Ah suh yuh move yuh body
Body language is huge here. From walking on the street to having a formal conversation, Jamaicans know that your body language matters. Take for example a woman walking past a group of familiar men: the way in which she carries herself as she continues to walk by (proudly, scoffing, quickly, slowly, shoulders hunched, etc.) says a lot about her attitude towards the men in the group.
Learning to strut the Jamaican way (it’s generally closer to a saunter than my American dash-to-destination) is an art I’m still perfecting.
Read between the lines
Often times, what’s left unsaid is more important than what’s actually said. In business or school settings, I find that Jamaicans tend to be more formal and polite than what I’ve experienced in America, and sometimes this formality keeps people from saying what they really mean.
For example, once I shared a crazy project idea with my counterpart and his response was “It could work.” Now by him saying that, I had to pay attention to his facial expression, intonation and body language to interpret if he meant “Yes! That sounds great and I think we should try it!” or if he meant “That project would be a waste of time because of x, y, and z, but I don’t want to hurt your feelings because you seem really excited.”
Learning about a new culture or language is so much more than understanding how to translate words. As much as I’ve learned over this last year of service, I recognize just how much I still have yet to learn. With each day comes greater understanding.
That’s what I love about Peace Corps; the learning never stops if you don’t want it to. I haven’t met anyone in this world who doesn’t know a likkle sinting about Jamaica, but I feel so honored to be learning about real Jamaicans by living with them, working with them and befriending them.
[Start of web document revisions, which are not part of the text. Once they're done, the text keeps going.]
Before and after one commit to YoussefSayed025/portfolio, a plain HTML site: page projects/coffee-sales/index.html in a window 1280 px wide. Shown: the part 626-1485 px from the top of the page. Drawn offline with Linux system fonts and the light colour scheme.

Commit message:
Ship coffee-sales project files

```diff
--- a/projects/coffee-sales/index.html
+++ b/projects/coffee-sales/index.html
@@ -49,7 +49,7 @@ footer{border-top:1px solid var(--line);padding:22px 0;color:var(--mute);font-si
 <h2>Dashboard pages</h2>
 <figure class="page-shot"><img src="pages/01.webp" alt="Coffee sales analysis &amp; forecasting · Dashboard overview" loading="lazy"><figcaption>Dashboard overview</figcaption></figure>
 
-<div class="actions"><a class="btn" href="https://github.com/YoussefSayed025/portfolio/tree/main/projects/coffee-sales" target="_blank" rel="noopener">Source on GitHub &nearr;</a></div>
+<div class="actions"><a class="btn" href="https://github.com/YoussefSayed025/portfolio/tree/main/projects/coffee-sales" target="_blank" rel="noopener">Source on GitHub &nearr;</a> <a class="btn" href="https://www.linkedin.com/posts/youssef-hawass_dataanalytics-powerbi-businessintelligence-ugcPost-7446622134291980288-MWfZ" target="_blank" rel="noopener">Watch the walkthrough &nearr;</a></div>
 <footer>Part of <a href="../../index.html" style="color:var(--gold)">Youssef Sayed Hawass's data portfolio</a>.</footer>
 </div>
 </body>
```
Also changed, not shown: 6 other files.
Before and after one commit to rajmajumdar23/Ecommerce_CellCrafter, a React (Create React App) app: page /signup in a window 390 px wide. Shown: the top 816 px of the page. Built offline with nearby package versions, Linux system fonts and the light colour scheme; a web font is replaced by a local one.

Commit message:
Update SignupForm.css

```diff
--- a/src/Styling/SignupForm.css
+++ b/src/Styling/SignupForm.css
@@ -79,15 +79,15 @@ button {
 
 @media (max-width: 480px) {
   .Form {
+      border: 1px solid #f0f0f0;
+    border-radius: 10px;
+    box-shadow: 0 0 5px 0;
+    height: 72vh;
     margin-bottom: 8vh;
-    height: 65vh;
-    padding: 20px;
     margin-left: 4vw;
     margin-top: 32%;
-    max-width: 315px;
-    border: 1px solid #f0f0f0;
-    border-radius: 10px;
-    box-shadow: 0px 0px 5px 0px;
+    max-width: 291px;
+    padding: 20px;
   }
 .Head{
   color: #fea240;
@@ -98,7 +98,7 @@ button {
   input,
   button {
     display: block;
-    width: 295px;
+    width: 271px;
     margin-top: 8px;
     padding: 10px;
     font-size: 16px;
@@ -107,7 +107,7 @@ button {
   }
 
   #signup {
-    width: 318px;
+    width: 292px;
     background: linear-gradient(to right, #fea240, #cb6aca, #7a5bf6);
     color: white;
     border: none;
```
This country is so much more than dreadlocks and reggae music.
A big thank you to my lovely host sistah Ari for being my model!